So if 11 owners were intent on using hitters on Draft Day, why have just four of them done so week in and week out? While I can’t say this is true in 100 percent of cases, “injuries” is probably the answer most of those owners would give. In an NL-only league like Tout Wars, if a hitter gets injured, there are very few replacement options available in the free agent pool. Usually, even the real-life replacement player is already owned, leaving owners to pick through a treasure trove of players in which Mark Kotsay and Hector Luna are the shiniest jewels.
Speaking for myself, I’ve endured quite a few injuries in Tout Wars this year (Mike Morse, Jon Jay, Ramon Hernandez, and Chipper Jones to name a few—and that’s only focusing on the hitters), and as a result I’ve turned to a pitcher Swingman five times. Rather than try to milk three at-bats out of Miguel Cairo, I’ve thought it better to play a high-quality reliever like Jason Grilli or Matt Belisle that will deliver some Ks, help my ratios, and hopefully vulture a win.
There’s reason to believe that other owners have come to the same conclusion. On average (excluding Tristan, who’s strategy all along has clearly been to always use a pitcher), teams have used a pitcher Swingman for 2.4 consecutive weeks before reverting back to a hitter—right about the length of a 15-day DL stint. Or maybe not… if we run a correlation on the number of pitcher-Swingman weeks and a team’s current place in the standings, we see that teams using pitchers more frequently (the potentially injury-riddled teams) have performed better (R=0.19, a weak but still significant correlation).
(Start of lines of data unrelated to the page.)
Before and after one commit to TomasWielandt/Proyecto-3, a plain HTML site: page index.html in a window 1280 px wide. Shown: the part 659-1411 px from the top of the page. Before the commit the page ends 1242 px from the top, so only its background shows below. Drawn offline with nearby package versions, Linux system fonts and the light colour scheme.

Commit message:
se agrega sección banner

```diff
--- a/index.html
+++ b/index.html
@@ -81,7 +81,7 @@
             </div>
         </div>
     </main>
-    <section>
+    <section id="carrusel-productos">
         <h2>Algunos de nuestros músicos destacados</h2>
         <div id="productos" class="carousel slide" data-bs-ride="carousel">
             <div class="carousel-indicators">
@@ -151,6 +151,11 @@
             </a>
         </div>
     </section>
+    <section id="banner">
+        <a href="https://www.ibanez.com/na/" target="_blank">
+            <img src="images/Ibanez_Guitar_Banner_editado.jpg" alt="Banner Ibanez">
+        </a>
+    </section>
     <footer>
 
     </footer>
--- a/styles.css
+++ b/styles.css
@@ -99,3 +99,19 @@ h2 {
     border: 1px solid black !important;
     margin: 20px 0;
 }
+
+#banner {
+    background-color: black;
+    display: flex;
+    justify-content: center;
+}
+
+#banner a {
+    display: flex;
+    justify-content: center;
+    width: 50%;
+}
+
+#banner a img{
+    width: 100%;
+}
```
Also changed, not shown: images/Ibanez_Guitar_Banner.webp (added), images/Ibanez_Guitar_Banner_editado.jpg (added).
Overall this doesn’t mean a whole lot and is far from substantial evidence of anything, but it’s still fun to look at and speculate on, regardless. The Swingman has added an interesting wrinkle to Tout Wars (for the best, in my opinion), and I look forward to seeing how the rest of the season plays out.